And they will all talk about me when I die.
So it is all Tim Rice's fault!  Glad we settled that.
About the show.  It was okay.  To be honest, Jesus and Mary's voices weren't great.  And - as  a character - Jesus doesn't have much of a story arc.  Just saying.

Homeless Hot Spots?

So.. the South by Southwest Conference (SXSW) has a company that has paid homeless people to be mobile hotspots.  SXSW is a music, film, arts festival in Austin.
This has caused quite a bit of controversy and press - which is probably what the company that paid for the mobile hotspots wanted in the first place.  Much of the anger appears to be around the idea that this is a short term solution.
The short term arguments are around the "teach a man to fish" idea.  That the company should show the homeless how to set up a hotspot company.  Like in the absence of capital, a home or  infrastructure they can do this.
Other arguments tend to revolve around slavery - which I think is a bit much.  No one is forcing the homeless to be hotspots.  It's a job - albeit temporary.
Personally I think that it is odd that we are okay with homeless as long as they are invisible, but are uncomfortable or angry once they are visible.  So angry we insist they are being exploited.  (FYI: they do this by wearing a small transmitter strapped to their ankle.  I suppose this can brign some uncomfortable imagery of the chain gang.)

Monday, March 12, 2012


Click to expand.

Well THAT befitted from low expectations

Eddie and I went to see John Carter and it wasn't bad.
IN fact, we kind of enjoyed the whole thing.  Yes, at 2 hours it was a little long (rare is the movie that couldn't benefit from a nice editing), but it was fun, distracting and enjoyable.
Anyway, we liked it.

Sunday, March 11, 2012

A Sunday Walk About New York

It was a very nice day today around New York so Eddie and I went for a little spring walkabout - even though it isn't spring yet.
All can be selected for a larger picture.
So this is "touchable art" near NYU.  It has begun to fade.

I am touching the "touchable art".

This is a Chinese Restaurant.  Check out the name...
"Hung Ry"

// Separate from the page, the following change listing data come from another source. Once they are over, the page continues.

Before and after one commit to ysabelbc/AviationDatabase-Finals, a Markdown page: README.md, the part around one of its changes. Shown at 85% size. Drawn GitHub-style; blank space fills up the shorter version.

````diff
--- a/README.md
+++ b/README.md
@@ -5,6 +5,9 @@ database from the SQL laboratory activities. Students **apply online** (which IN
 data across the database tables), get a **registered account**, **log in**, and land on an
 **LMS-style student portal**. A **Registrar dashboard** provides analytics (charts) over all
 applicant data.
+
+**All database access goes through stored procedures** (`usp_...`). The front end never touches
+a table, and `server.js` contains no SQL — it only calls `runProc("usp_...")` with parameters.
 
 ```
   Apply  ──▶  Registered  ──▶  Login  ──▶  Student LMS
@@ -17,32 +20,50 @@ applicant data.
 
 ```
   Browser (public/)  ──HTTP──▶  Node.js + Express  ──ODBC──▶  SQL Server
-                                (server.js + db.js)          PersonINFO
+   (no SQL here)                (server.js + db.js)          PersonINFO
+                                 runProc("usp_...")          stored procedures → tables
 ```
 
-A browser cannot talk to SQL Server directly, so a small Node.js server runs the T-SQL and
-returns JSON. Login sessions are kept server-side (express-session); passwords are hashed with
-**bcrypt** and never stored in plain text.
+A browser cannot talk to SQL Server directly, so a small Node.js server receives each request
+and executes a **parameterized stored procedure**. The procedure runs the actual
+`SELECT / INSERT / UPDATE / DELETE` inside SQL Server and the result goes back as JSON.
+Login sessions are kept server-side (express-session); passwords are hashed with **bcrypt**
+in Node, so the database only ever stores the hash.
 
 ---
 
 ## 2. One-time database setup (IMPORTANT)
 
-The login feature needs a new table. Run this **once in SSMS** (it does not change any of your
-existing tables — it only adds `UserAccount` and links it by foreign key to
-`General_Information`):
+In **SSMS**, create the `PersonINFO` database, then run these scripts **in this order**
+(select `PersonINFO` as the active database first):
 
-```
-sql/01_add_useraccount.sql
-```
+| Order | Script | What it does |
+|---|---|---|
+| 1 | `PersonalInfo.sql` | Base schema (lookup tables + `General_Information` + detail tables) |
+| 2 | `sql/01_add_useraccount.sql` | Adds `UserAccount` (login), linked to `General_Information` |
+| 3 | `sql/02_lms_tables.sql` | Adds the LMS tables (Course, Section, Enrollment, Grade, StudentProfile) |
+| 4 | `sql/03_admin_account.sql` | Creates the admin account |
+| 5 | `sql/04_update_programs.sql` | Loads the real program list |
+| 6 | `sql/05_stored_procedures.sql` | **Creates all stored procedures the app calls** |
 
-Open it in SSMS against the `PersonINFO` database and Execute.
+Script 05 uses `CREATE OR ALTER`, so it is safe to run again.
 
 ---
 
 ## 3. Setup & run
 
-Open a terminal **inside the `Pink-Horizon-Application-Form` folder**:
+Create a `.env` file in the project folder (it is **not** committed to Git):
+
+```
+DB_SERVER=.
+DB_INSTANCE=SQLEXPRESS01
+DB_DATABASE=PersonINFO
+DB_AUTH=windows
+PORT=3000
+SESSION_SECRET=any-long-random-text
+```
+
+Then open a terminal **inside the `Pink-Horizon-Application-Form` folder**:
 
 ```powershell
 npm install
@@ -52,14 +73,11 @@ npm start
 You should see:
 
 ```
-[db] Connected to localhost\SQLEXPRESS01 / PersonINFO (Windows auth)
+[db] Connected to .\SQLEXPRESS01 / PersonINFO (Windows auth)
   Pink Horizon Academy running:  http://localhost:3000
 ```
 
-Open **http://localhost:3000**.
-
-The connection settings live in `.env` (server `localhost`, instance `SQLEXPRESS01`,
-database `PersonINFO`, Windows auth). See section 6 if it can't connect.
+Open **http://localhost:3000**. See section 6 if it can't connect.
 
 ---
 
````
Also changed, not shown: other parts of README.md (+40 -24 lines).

Bond Street.  Suddenly VERY tony.

Bond Street looking the other way

This is the front of the Bond Street condos.
The "graffiti" on the green building is actually steel

Angles going up the side of a building

I hadn't seen this before

Up Broadway from NYU